- Problem details -
Restate the full listing word for word; images stay out of it.
:::::
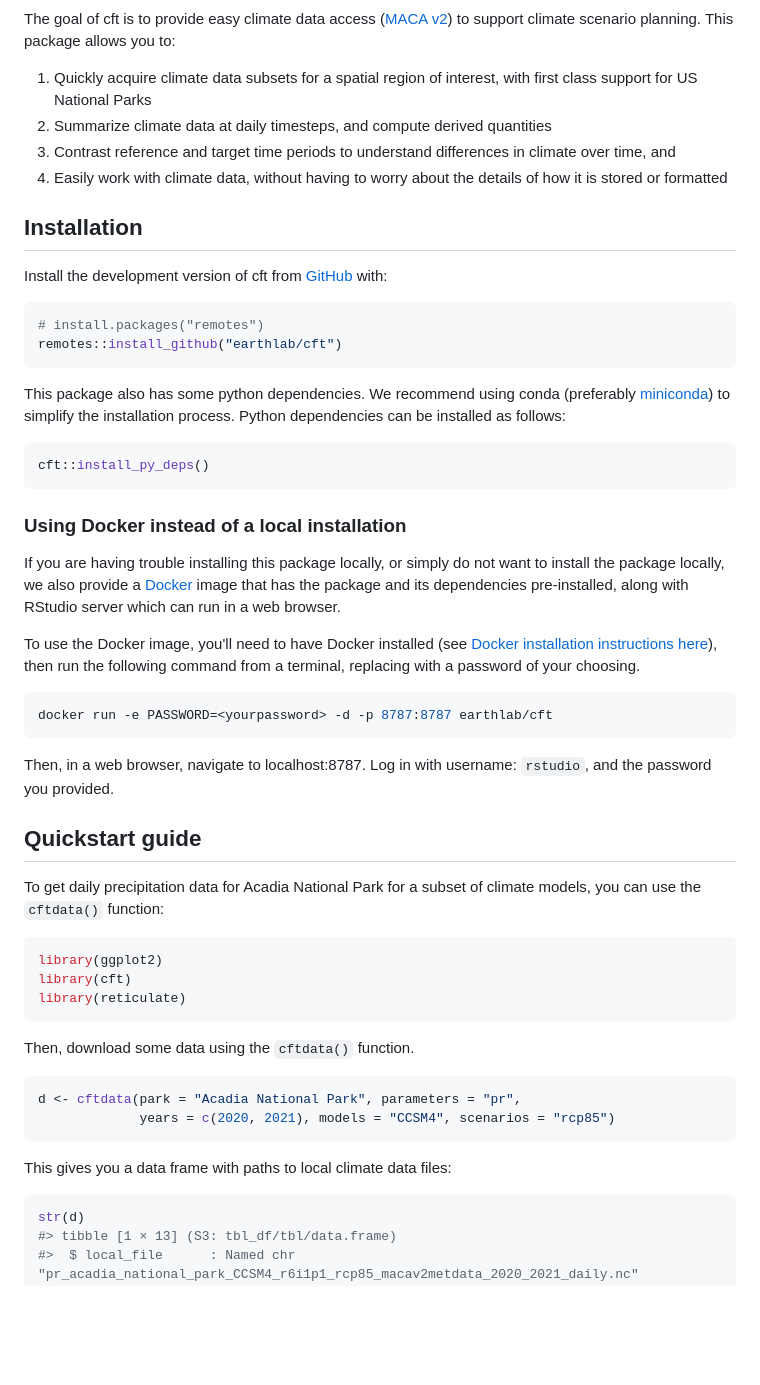
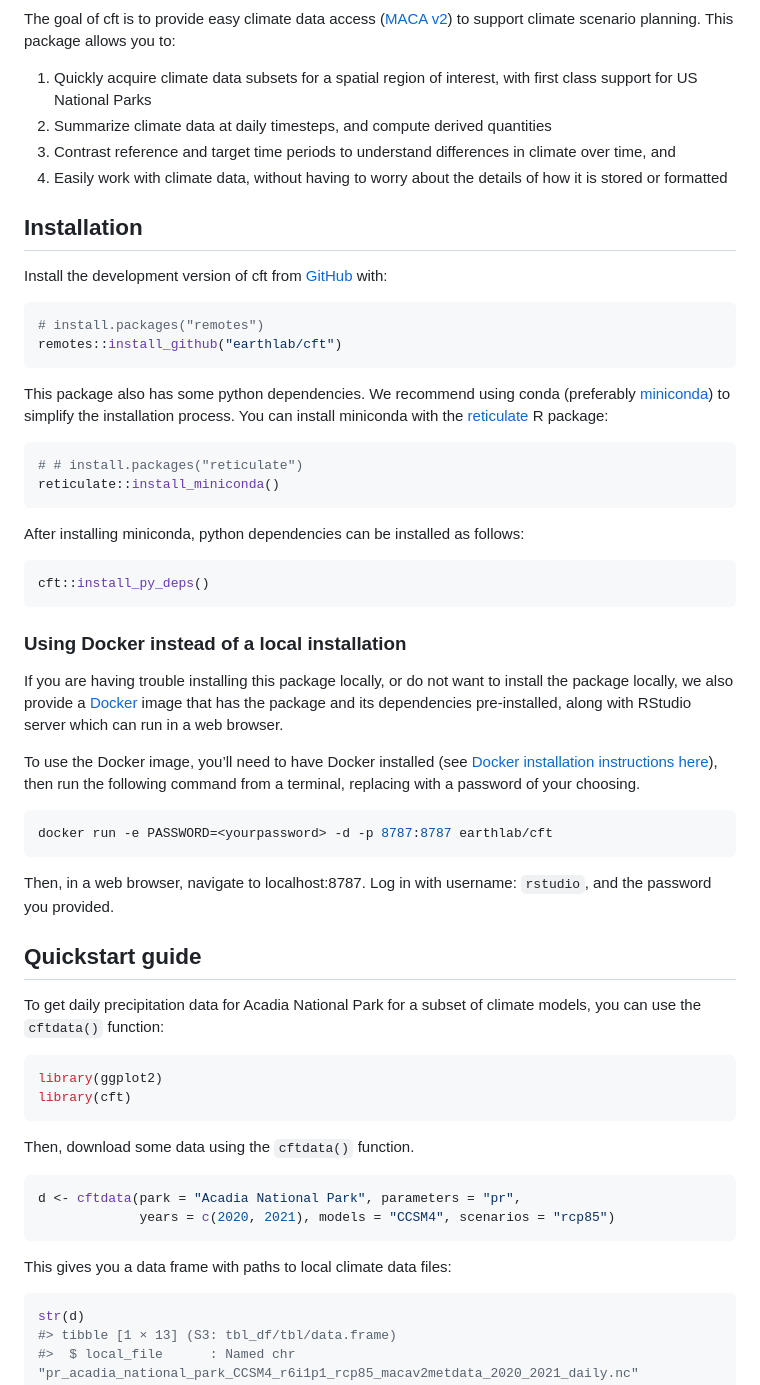
Before and after one commit to earthlab/cft, a Markdown page: README.md, the part around the change printed below. Rendered like a GitHub page; blank space fills up the shorter version.

````diff
--- a/README.md
+++ b/README.md
@@ -17,31 +18,41 @@ output: github_document
 [![DOI](https://zenodo.org/badge/205295577.svg)](https://zenodo.org/badge/latestdoi/205295577)
 <!-- badges: end -->
 
-The goal of cft is to provide easy climate data access
-([MACA v2](http://www.climatologylab.org/maca.html)) to support
-climate scenario planning.
-This package allows you to:
+The goal of cft is to provide easy climate data access ([MACA
+v2](http://www.climatologylab.org/maca.html)) to support climate
+scenario planning. This package allows you to:
 
-1. Quickly acquire climate data subsets for a spatial region of interest, with
-first class support for US National Parks
-2. Summarize climate data at daily timesteps, and compute derived quantities
-3. Contrast reference and target time periods to understand differences in
-climate over time, and
-4. Easily work with climate data, without having to worry about the details of
-how it is stored or formatted
+1.  Quickly acquire climate data subsets for a spatial region of
+    interest, with first class support for US National Parks
+2.  Summarize climate data at daily timesteps, and compute derived
+    quantities
+3.  Contrast reference and target time periods to understand differences
+    in climate over time, and
+4.  Easily work with climate data, without having to worry about the
+    details of how it is stored or formatted
 
 ## Installation
 
-Install the development version of cft from [GitHub](https://github.com/) with:
+Install the development version of cft from
+[GitHub](https://github.com/) with:
 
 ``` r
 # install.packages("remotes")
 remotes::install_github("earthlab/cft")
 ```
 
-This package also has some python dependencies.
-We recommend using conda (preferably [miniconda](https://docs.conda.io/en/latest/miniconda.html)) to simplify the installation process.
-Python dependencies can be installed as follows:
+This package also has some python dependencies. We recommend using conda
+(preferably [miniconda](https://docs.conda.io/en/latest/miniconda.html))
+to simplify the installation process. You can install miniconda with the
+[reticulate](https://rstudio.github.io/reticulate/) R package:
+
+``` r
+# # install.packages("reticulate")
+reticulate::install_miniconda()
+```
+
+After installing miniconda, python dependencies can be installed as
+follows:
 
 ``` r
 cft::install_py_deps()
@@ -49,51 +60,45 @@ cft::install_py_deps()
 
 ### Using Docker instead of a local installation
 
-If you are having trouble installing this package locally, or simply do not want
-to install the package locally, we also provide a
-[Docker](https://www.docker.com/) image that has the
-package and its dependencies pre-installed, along with
-RStudio server which can run in a web browser.
+If you are having trouble installing this package locally, or do not
+want to install the package locally, we also provide a
+[Docker](https://www.docker.com/) image that has the package and its
+dependencies pre-installed, along with RStudio server which can run in a
+web browser.
 
-To use the Docker image, you'll need to have Docker installed (see
-[Docker installation instructions here](https://docs.docker.com/install/)), then
-run the following command from a terminal, replacing <yourpassword> with
-a password of your choosing.
+To use the Docker image, you’ll need to have Docker installed (see
+[Docker installation instructions
+here](https://docs.docker.com/install/)), then run the following command
+from a terminal, replacing <yourpassword> with a password of your
+choosing.
 
-```bash
+``` bash
 docker run -e PASSWORD=<yourpassword> -d -p 8787:8787 earthlab/cft
 ```
 
-Then, in a web browser, navigate to localhost:8787.
-Log in with username: `rstudio`, and the password you provided.
+Then, in a web browser, navigate to localhost:8787. Log in with
+username: `rstudio`, and the password you provided.
 
 ## Quickstart guide
 
 To get daily precipitation data for Acadia National Park for a subset of
 climate models, you can use the `cftdata()` function:
 
-
-```r
+``` r
 library(ggplot2)
 library(cft)
-library(reticulate)
 ```
 
 Then, download some data using the `cftdata()` function.
 
-
-
-
-
-```r
+``` r
 d <- cftdata(park = "Acadia National Park", parameters = "pr",
              years = c(2020, 2021), models = "CCSM4", scenarios = "rcp85")
 ```
 
 This gives you a data frame with paths to local climate data files:
 
-
-```r
+``` r
 str(d)
 #> tibble [1 × 13] (S3: tbl_df/tbl/data.frame)
 #>  $ local_file      : Named chr "pr_acadia_national_park_CCSM4_r6i1p1_rcp85_macav2metdata_2020_2021_daily.nc"
````
Also changed, not shown: other parts of README.md (+40 -33 lines), man/figures/README-ggplot-precip-1.png, 2 other files.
:::::
- Finished exercise -
Before and after one commit to earthlab/cft, a Markdown page: README.md, the part around the change printed below. Rendered like a GitHub page; blank space fills up the shorter version.

````diff
--- a/README.md
+++ b/README.md
@@ -17,31 +18,41 @@ output: github_document
 [![DOI](https://zenodo.org/badge/205295577.svg)](https://zenodo.org/badge/latestdoi/205295577)
 <!-- badges: end -->
 
-The goal of cft is to provide easy climate data access
-([MACA v2](http://www.climatologylab.org/maca.html)) to support
-climate scenario planning.
-This package allows you to:
+The goal of cft is to provide easy climate data access ([MACA
+v2](http://www.climatologylab.org/maca.html)) to support climate
+scenario planning. This package allows you to:
 
-1. Quickly acquire climate data subsets for a spatial region of interest, with
-first class support for US National Parks
-2. Summarize climate data at daily timesteps, and compute derived quantities
-3. Contrast reference and target time periods to understand differences in
-climate over time, and
-4. Easily work with climate data, without having to worry about the details of
-how it is stored or formatted
+1.  Quickly acquire climate data subsets for a spatial region of
+    interest, with first class support for US National Parks
+2.  Summarize climate data at daily timesteps, and compute derived
+    quantities
+3.  Contrast reference and target time periods to understand differences
+    in climate over time, and
+4.  Easily work with climate data, without having to worry about the
+    details of how it is stored or formatted
 
 ## Installation
 
-Install the development version of cft from [GitHub](https://github.com/) with:
+Install the development version of cft from
+[GitHub](https://github.com/) with:
 
 ``` r
 # install.packages("remotes")
 remotes::install_github("earthlab/cft")
 ```
 
-This package also has some python dependencies.
-We recommend using conda (preferably [miniconda](https://docs.conda.io/en/latest/miniconda.html)) to simplify the installation process.
-Python dependencies can be installed as follows:
+This package also has some python dependencies. We recommend using conda
+(preferably [miniconda](https://docs.conda.io/en/latest/miniconda.html))
+to simplify the installation process. You can install miniconda with the
+[reticulate](https://rstudio.github.io/reticulate/) R package:
+
+``` r
+# # install.packages("reticulate")
+reticulate::install_miniconda()
+```
+
+After installing miniconda, python dependencies can be installed as
+follows:
 
 ``` r
 cft::install_py_deps()
@@ -49,51 +60,45 @@ cft::install_py_deps()
 
 ### Using Docker instead of a local installation
 
-If you are having trouble installing this package locally, or simply do not want
-to install the package locally, we also provide a
-[Docker](https://www.docker.com/) image that has the
-package and its dependencies pre-installed, along with
-RStudio server which can run in a web browser.
+If you are having trouble installing this package locally, or do not
+want to install the package locally, we also provide a
+[Docker](https://www.docker.com/) image that has the package and its
+dependencies pre-installed, along with RStudio server which can run in a
+web browser.
 
-To use the Docker image, you'll need to have Docker installed (see
-[Docker installation instructions here](https://docs.docker.com/install/)), then
-run the following command from a terminal, replacing <yourpassword> with
-a password of your choosing.
+To use the Docker image, you’ll need to have Docker installed (see
+[Docker installation instructions
+here](https://docs.docker.com/install/)), then run the following command
+from a terminal, replacing <yourpassword> with a password of your
+choosing.
 
-```bash
+``` bash
 docker run -e PASSWORD=<yourpassword> -d -p 8787:8787 earthlab/cft
 ```
 
-Then, in a web browser, navigate to localhost:8787.
-Log in with username: `rstudio`, and the password you provided.
+Then, in a web browser, navigate to localhost:8787. Log in with
+username: `rstudio`, and the password you provided.
 
 ## Quickstart guide
 
 To get daily precipitation data for Acadia National Park for a subset of
 climate models, you can use the `cftdata()` function:
 
-
-```r
+``` r
 library(ggplot2)
 library(cft)
-library(reticulate)
 ```
 
 Then, download some data using the `cftdata()` function.
 
-
-
-
-
-```r
+``` r
 d <- cftdata(park = "Acadia National Park", parameters = "pr",
              years = c(2020, 2021), models = "CCSM4", scenarios = "rcp85")
 ```
 
 This gives you a data frame with paths to local climate data files:
 
-
-```r
+``` r
 str(d)
 #> tibble [1 × 13] (S3: tbl_df/tbl/data.frame)
 #>  $ local_file      : Named chr "pr_acadia_national_park_CCSM4_r6i1p1_rcp85_macav2metdata_2020_2021_daily.nc"
````
Also changed, not shown: other parts of README.md (+40 -33 lines), man/figures/README-ggplot-precip-1.png, 2 other files.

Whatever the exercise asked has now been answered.